[Edit tracking data]
<<<<
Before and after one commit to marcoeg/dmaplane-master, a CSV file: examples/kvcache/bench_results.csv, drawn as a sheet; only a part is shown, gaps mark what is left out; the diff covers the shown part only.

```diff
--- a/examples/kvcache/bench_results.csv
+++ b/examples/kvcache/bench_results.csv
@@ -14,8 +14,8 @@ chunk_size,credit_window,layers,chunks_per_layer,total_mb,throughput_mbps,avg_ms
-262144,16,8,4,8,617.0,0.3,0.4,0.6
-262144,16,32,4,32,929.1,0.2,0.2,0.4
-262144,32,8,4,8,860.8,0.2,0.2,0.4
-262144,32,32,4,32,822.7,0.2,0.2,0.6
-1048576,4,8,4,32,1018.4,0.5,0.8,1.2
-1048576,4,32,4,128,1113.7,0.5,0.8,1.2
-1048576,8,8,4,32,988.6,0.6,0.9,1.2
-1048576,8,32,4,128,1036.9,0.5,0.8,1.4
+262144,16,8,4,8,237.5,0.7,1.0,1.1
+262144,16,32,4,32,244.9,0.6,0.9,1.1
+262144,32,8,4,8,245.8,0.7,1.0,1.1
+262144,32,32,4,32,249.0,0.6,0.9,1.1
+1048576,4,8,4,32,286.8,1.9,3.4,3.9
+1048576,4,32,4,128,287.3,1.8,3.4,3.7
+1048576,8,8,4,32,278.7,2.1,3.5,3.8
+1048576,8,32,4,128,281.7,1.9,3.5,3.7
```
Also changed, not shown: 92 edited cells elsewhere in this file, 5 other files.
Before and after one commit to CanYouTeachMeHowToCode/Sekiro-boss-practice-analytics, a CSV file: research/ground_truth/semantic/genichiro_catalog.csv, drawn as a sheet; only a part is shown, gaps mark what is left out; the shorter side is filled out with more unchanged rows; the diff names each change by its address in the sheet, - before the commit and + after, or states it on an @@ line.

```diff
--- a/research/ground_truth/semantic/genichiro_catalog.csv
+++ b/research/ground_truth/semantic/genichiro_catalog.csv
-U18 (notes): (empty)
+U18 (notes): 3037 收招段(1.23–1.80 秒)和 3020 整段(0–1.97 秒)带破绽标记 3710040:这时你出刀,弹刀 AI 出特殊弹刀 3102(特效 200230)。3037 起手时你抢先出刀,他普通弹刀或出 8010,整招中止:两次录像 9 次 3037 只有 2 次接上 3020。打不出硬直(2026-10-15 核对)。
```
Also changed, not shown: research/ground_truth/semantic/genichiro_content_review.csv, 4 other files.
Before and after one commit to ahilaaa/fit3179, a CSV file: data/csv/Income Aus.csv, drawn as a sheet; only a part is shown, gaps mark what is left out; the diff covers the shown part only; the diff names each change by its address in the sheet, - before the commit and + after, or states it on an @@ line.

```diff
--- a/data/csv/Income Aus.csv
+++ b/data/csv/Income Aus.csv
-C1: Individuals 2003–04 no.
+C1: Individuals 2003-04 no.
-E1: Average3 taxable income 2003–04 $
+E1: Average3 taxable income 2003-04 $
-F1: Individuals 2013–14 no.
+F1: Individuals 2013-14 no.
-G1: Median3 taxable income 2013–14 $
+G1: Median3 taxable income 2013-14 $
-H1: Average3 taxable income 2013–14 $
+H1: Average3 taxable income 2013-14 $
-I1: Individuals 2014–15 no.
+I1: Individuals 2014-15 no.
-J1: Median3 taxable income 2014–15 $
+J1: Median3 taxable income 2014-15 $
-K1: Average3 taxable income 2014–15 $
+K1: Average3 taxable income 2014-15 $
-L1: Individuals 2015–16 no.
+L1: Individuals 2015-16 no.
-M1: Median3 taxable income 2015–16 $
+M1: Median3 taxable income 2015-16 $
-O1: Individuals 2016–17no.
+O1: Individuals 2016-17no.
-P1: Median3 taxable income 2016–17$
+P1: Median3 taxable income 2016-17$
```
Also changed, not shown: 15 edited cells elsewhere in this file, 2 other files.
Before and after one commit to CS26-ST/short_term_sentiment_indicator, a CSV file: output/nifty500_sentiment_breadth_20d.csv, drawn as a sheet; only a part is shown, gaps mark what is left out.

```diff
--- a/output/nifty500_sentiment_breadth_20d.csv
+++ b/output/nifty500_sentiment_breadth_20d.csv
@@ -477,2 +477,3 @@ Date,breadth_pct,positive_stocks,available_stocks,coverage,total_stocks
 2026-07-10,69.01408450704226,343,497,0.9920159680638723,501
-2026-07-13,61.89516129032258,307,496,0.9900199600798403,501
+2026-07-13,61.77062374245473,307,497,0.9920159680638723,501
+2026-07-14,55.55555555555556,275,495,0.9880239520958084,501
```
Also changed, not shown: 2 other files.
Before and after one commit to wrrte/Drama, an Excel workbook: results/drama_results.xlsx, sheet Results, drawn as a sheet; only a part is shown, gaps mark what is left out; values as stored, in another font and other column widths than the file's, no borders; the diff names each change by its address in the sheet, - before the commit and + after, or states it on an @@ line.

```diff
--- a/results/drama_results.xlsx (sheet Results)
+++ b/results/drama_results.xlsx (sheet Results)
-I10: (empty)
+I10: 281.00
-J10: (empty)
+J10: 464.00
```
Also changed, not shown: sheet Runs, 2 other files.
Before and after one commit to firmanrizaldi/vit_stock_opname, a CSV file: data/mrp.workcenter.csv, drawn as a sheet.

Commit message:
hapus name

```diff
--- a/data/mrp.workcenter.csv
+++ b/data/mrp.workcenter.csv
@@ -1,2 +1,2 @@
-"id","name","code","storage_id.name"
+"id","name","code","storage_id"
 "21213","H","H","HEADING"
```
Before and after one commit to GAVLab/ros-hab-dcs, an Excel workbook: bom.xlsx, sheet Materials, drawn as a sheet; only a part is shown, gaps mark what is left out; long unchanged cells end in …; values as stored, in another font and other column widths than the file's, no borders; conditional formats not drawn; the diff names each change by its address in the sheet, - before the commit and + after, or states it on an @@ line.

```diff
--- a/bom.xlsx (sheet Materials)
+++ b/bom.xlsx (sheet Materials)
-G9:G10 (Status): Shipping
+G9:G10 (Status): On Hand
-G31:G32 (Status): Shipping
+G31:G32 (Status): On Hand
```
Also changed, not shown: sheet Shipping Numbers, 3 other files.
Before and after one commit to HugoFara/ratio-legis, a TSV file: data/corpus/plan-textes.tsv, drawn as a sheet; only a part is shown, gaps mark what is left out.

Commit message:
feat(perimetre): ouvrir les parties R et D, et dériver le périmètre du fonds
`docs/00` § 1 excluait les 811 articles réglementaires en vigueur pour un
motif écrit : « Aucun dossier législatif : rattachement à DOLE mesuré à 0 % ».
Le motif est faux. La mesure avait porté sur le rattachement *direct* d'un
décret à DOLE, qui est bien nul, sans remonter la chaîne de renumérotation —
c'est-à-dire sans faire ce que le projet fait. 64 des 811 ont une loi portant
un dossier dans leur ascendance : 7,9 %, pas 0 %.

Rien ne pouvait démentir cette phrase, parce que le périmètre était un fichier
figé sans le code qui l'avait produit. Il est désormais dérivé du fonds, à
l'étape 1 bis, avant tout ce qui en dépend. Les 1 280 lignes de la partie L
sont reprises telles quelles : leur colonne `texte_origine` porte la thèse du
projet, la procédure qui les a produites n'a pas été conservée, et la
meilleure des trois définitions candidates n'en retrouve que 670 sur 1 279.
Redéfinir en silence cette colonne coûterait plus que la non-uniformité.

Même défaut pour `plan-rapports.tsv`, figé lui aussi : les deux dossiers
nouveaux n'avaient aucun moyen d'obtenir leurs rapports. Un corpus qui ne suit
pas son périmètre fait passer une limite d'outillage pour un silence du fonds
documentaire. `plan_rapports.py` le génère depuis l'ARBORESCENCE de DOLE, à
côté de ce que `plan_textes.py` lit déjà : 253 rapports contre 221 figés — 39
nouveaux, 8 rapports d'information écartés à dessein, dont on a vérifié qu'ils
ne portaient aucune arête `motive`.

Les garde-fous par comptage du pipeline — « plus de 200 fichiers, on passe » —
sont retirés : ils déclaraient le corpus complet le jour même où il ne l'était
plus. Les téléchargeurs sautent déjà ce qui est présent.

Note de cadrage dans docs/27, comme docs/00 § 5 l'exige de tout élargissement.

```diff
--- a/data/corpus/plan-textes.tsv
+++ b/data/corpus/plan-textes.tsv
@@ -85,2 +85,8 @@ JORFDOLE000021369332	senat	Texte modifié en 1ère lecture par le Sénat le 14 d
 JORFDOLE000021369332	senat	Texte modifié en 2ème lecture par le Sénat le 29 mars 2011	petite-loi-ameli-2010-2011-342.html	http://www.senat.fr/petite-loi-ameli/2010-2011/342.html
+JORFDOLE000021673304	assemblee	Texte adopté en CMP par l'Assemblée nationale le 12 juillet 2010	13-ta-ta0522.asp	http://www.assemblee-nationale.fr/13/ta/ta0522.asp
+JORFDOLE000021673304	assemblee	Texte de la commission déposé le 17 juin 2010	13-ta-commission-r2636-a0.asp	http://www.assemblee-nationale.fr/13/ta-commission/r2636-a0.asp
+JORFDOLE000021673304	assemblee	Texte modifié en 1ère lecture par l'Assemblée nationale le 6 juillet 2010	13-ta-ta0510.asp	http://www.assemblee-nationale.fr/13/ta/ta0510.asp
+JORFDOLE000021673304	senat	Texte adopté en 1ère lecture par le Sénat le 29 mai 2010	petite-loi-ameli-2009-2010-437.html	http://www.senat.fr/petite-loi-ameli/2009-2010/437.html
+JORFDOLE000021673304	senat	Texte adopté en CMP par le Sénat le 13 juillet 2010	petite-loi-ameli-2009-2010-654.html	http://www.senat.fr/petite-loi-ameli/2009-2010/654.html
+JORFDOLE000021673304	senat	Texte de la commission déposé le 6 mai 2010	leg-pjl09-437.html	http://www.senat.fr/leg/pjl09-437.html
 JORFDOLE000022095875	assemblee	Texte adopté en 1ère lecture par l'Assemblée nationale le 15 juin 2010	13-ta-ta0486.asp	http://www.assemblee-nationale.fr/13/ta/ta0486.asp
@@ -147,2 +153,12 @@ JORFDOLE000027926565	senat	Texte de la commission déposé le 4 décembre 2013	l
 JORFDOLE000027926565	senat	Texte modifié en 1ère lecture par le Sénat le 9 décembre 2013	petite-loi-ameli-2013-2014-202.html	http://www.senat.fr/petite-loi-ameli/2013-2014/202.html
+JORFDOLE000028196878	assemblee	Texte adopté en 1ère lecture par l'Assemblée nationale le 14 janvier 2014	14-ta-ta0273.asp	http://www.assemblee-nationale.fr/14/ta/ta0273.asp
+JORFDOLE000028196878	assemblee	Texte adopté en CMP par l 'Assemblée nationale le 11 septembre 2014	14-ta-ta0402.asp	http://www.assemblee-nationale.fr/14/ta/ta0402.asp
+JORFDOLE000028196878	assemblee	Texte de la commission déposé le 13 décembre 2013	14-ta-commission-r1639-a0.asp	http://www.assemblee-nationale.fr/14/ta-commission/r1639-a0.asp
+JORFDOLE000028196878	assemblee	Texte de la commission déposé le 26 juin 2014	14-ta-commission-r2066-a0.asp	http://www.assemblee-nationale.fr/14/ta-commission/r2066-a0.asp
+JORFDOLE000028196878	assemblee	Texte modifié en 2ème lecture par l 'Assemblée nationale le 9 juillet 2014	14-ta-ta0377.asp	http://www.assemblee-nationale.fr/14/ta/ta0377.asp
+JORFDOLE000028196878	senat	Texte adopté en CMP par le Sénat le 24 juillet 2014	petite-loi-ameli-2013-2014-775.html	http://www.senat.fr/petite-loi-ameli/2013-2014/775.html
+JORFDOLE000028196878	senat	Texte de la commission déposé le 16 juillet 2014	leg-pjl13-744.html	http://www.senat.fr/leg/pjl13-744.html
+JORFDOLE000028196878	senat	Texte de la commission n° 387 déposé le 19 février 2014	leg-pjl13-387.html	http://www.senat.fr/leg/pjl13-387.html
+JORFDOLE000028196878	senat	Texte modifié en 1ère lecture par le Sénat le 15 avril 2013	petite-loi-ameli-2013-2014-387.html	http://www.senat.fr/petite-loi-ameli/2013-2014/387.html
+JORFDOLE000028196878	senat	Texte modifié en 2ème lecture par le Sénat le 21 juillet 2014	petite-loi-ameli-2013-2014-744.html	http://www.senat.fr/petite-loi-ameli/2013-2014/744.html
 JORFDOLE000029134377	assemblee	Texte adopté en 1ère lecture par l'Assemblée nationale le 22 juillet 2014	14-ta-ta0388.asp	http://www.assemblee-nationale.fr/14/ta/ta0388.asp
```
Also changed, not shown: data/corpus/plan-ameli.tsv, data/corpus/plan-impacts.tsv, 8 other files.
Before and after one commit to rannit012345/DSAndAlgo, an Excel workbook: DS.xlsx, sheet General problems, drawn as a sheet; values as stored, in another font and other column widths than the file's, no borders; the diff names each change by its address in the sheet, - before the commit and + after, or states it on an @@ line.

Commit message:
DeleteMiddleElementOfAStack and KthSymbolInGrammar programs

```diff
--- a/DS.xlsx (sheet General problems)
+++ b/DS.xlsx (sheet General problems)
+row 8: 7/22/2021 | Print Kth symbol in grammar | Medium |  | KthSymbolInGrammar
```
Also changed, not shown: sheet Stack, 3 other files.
>>>>
◆ TASK DETAILS ◆
The string "Individuals" may appear in the lines of the records above. State how many lines contain it, with no other words.

◆ WRITTEN SOLUTION ◆
10